# [What needs to be done]
Determine how many lines in the entries below contain "İkili", and output only that number.

# [Source records]

===============

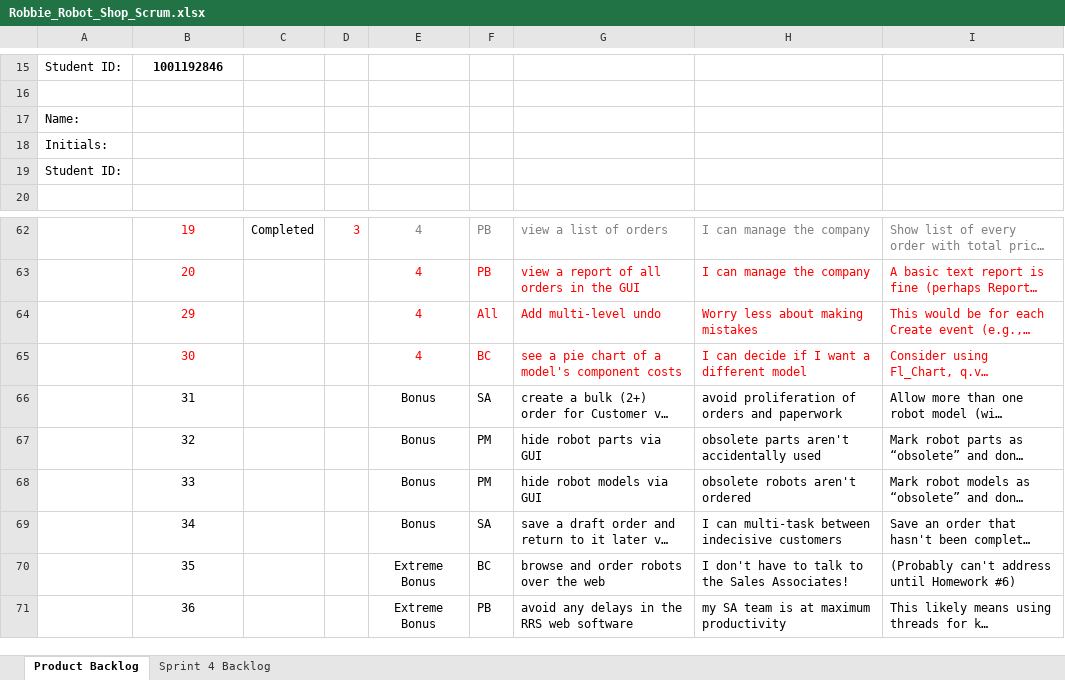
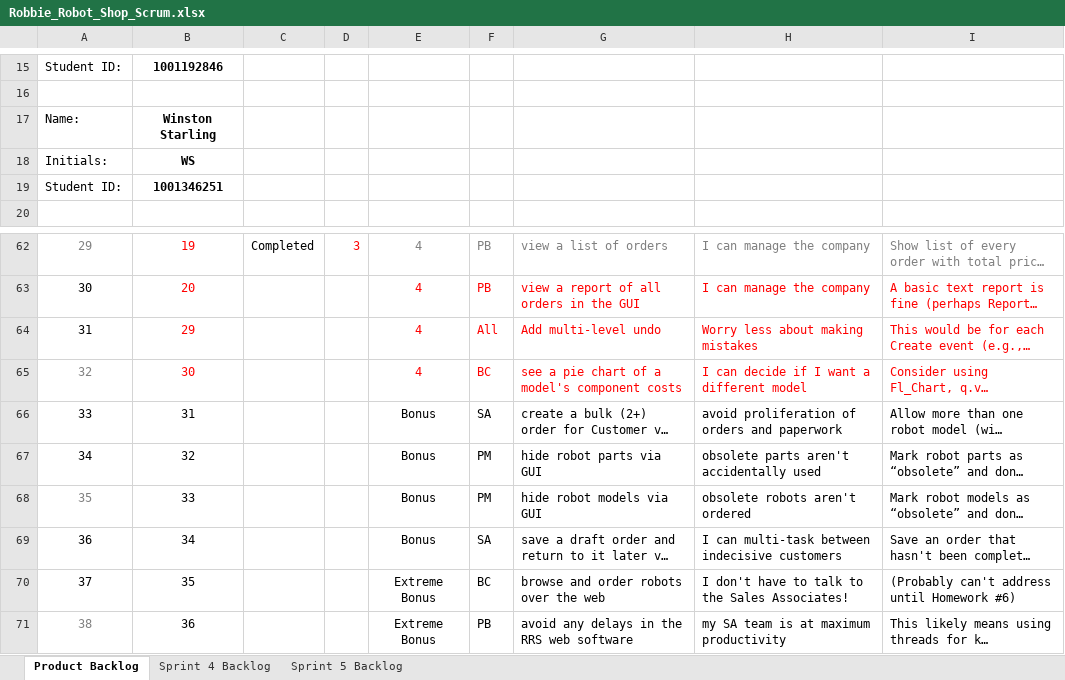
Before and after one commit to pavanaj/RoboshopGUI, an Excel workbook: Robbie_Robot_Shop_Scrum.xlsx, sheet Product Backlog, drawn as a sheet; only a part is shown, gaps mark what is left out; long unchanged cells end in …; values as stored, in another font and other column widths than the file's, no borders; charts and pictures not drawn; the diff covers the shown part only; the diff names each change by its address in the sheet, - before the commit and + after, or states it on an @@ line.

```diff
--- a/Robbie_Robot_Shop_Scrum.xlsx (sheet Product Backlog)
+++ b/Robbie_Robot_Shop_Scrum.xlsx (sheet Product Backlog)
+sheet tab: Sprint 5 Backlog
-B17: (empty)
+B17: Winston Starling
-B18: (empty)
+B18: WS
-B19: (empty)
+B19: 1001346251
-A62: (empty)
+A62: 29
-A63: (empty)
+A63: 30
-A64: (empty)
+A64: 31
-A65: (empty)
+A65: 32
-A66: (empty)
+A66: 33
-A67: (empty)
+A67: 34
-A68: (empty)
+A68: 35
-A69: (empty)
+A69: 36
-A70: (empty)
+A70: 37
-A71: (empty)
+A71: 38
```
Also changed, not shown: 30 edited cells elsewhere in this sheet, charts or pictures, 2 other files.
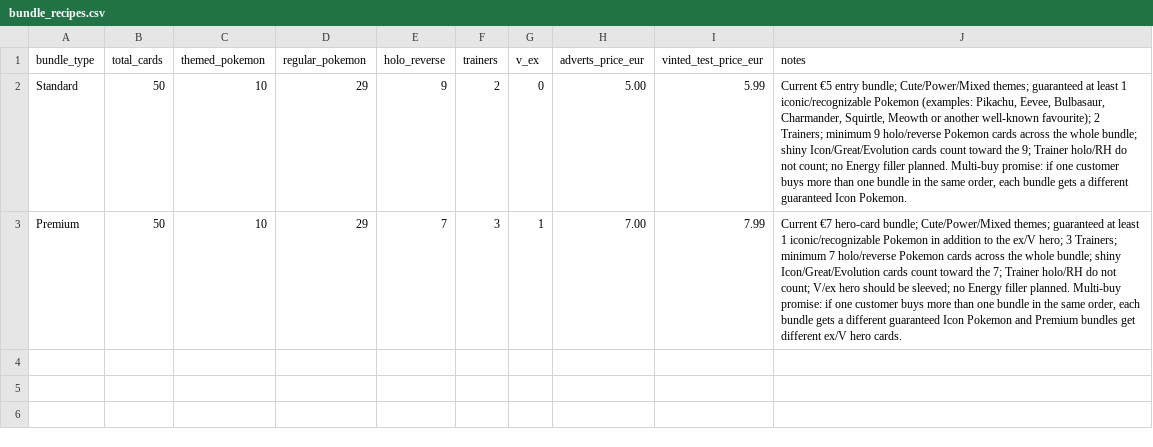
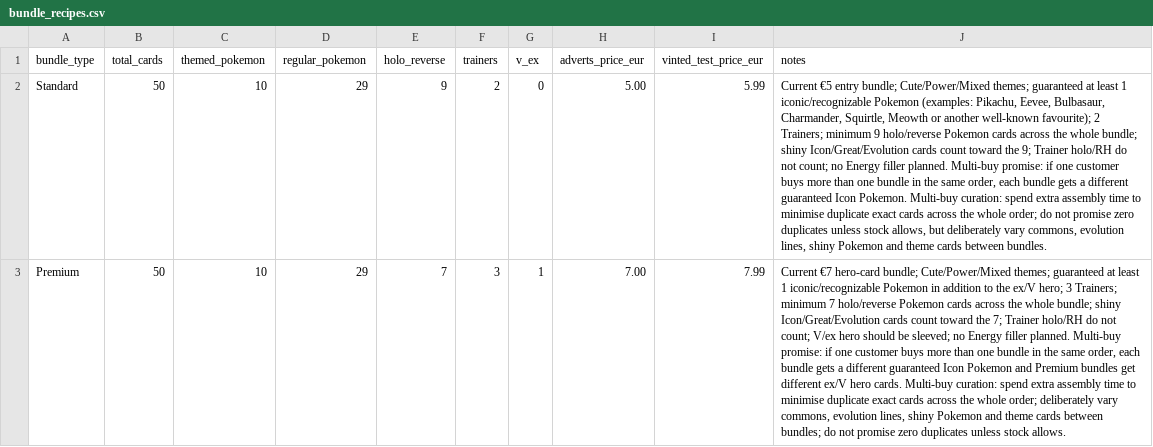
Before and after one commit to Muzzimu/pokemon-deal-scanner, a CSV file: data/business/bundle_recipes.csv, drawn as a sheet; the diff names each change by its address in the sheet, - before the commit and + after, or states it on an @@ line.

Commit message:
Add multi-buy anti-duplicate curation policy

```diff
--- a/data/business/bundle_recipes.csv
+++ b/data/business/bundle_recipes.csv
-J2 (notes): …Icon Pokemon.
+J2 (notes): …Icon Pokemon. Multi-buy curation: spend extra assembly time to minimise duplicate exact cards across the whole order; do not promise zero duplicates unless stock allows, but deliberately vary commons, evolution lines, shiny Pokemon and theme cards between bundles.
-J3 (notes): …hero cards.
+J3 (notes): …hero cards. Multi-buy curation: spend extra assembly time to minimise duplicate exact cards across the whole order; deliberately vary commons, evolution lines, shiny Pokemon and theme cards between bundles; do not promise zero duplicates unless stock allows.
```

===============

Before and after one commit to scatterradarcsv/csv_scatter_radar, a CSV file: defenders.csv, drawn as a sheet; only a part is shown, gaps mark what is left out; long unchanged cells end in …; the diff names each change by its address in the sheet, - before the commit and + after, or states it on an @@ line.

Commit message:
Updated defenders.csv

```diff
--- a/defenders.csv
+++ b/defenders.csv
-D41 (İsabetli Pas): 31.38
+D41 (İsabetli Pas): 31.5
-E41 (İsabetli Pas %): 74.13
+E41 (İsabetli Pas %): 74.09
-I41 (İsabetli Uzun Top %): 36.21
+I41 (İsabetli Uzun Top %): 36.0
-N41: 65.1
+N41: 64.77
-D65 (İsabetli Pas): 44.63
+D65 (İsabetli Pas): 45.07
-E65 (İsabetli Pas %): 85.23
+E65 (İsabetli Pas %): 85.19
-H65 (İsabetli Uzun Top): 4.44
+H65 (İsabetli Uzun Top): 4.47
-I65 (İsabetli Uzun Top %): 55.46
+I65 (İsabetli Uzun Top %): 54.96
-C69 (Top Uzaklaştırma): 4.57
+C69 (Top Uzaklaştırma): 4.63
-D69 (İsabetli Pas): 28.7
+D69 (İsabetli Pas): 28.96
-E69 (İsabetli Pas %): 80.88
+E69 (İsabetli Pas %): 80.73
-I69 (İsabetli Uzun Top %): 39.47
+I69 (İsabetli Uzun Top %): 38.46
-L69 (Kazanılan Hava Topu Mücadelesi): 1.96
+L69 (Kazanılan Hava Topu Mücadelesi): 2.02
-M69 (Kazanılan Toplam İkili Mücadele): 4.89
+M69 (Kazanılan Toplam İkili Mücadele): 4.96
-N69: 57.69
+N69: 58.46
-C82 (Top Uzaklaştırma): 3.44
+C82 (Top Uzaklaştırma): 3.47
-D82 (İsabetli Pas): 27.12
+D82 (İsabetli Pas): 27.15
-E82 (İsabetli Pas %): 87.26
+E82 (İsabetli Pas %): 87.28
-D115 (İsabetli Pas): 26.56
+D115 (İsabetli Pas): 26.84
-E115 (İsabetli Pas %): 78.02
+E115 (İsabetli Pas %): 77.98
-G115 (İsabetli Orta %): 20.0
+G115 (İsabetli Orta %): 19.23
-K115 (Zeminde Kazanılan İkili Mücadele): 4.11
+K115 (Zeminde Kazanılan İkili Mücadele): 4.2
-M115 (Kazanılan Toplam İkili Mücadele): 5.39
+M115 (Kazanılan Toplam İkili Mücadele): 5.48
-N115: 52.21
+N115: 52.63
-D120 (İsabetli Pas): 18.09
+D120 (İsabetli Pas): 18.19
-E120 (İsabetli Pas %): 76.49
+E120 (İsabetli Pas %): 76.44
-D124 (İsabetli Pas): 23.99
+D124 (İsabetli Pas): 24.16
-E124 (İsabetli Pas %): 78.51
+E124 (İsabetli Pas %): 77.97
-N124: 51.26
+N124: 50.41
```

===============

# [Output for this task]
6